The savings rates in the US and the UK are dropping, and economists are trying to figure out what that means.
When the US government released its annual revisions to economic growth last week, it made sharp downward revisions to the personal saving rate. Savings as a share of disposable income was 4.9% last year, not 5.7% as earlier calculated, the Bureau of Economic Analysis said.
The update showed that incomes were less than previously reported, while consumption was higher.
Albert Edwards, a Societe Generale strategist and permabear, published the doomsday interpretation of this data in a note on Thursday.
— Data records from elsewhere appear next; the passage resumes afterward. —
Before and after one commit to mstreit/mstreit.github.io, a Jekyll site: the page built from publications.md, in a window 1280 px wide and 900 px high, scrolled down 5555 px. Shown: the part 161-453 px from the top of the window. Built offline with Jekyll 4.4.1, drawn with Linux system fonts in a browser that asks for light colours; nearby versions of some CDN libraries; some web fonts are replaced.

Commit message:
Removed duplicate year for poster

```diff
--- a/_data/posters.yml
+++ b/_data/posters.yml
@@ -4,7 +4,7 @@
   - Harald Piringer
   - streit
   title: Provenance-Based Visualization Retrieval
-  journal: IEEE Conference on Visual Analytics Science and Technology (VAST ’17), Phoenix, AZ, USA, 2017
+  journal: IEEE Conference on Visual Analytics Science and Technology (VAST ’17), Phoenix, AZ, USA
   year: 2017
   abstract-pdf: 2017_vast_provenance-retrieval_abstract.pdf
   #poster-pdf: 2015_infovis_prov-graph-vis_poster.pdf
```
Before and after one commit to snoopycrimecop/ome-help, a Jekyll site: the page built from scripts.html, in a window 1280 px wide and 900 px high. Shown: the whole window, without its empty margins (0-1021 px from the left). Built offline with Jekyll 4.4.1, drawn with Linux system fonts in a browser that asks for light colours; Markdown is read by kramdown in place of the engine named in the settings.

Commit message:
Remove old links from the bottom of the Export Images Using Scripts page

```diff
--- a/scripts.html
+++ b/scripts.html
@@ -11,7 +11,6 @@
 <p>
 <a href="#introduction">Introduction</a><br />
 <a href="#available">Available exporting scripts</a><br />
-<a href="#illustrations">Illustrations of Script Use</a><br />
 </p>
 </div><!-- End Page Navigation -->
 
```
For Edwards, it’s the eve of the financial crisis all over again.
“Every day more evidence mounts that almost exactly the same debt excesses that caused The Global Financial Crisis (GFC) in 2008, are present today,” he said.
Slumping savings rates in the US and the UK were last seen in 2007, “just before the bursting debt bubble blew the global economy and financial system to smithereens.”